II. Pathophysiology

  1. Repeated episodes of Salivary Gland (typically Parotid Gland) pain and inflammation
    1. Secondary to Sialolithiasis (due to stone, stricture, scarring or external compression)
    2. Salivary Gland stasis and acini replaced with cysts
  2. Chronic, low-grade Salivary gland Bacterial Infection
    1. Staphylococcus aureus
    2. Mixed Bacterial Infection
  3. Ultimately results in Salivary Gland destruction
    1. Progressive Salivary acini destruction and fibrosis
    2. Sialectasis

III. Symptoms

  1. Recurrent Parotitis
  2. Mild Salivary Gland swelling and tenderness provoked with eating

IV. Signs

  1. Salivary Gland prominent and firm initially and later small and atrophic
  2. Unlike acute Sialoadenitis, the region is not warm, and tenderness is minimal to mild
  3. No Saliva typically expressed on Salivary Gland massage

VI. Imaging

  1. Evaluate for Sialolithiasis (intraductal stone or stenosis, or external compression)
  2. Modalities
    1. Sialogram
    2. Computed Tomography (CT)
    3. Sialendoscopy

VII. Management

  1. Exclude obstruction (see imaging above)
    1. Treat Sialolithiasis if present
  2. Conservative therapy for non-obstructive cases
    1. Hydration
    2. Lemon drops and other sialagogues
    3. Salivary Gland massage
    4. NSAIDs
  3. Antibiotics
    1. Consider if suspected Bacterial Sialoadenitis (e.g. Augmentin, Clindamycin)
  4. Salivary Gland resection (e.g. Parotidectomy)
    1. Indicated in refractory cases
    2. O'Brien (1993) Head Neck 15(5): 445-9 [PubMed]
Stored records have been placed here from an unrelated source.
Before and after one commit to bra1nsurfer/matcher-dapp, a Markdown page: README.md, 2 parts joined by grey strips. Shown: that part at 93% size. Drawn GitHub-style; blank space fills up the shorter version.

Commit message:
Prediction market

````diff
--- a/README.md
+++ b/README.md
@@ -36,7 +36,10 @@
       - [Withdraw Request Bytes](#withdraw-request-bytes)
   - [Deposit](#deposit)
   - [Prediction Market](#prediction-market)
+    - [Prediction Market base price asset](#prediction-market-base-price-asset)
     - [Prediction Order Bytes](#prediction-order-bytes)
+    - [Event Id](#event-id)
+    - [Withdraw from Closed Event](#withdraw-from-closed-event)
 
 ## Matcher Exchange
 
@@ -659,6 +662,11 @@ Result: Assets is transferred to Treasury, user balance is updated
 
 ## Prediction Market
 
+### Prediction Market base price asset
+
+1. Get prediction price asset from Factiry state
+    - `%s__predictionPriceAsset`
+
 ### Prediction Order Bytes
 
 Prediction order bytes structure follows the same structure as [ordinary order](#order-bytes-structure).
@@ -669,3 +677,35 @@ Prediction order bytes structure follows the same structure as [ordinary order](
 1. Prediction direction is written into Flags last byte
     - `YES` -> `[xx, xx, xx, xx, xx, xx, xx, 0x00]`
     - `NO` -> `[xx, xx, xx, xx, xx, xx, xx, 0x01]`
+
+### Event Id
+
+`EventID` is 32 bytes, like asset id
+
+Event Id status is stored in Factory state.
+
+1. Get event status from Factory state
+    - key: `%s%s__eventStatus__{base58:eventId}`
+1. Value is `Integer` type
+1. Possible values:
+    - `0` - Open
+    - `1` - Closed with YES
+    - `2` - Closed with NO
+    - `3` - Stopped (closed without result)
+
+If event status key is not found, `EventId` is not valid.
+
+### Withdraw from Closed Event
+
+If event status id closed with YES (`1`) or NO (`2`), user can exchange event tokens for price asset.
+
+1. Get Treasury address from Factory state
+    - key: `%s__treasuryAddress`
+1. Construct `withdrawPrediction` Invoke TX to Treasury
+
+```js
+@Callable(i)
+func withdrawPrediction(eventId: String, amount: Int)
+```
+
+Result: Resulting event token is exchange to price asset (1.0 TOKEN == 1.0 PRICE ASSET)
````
VIII. References

  1. Chow in Mandell (2000) Infectious Disease, p. 699-700
  2. Walner in Cummings (1998) Otolaryngology, p. 5-121
  3. Wilson (2014) Am Fam Physician 89(11): 882-8 [PubMed]

Images: Related links to external sites (from Bing)

Related Studies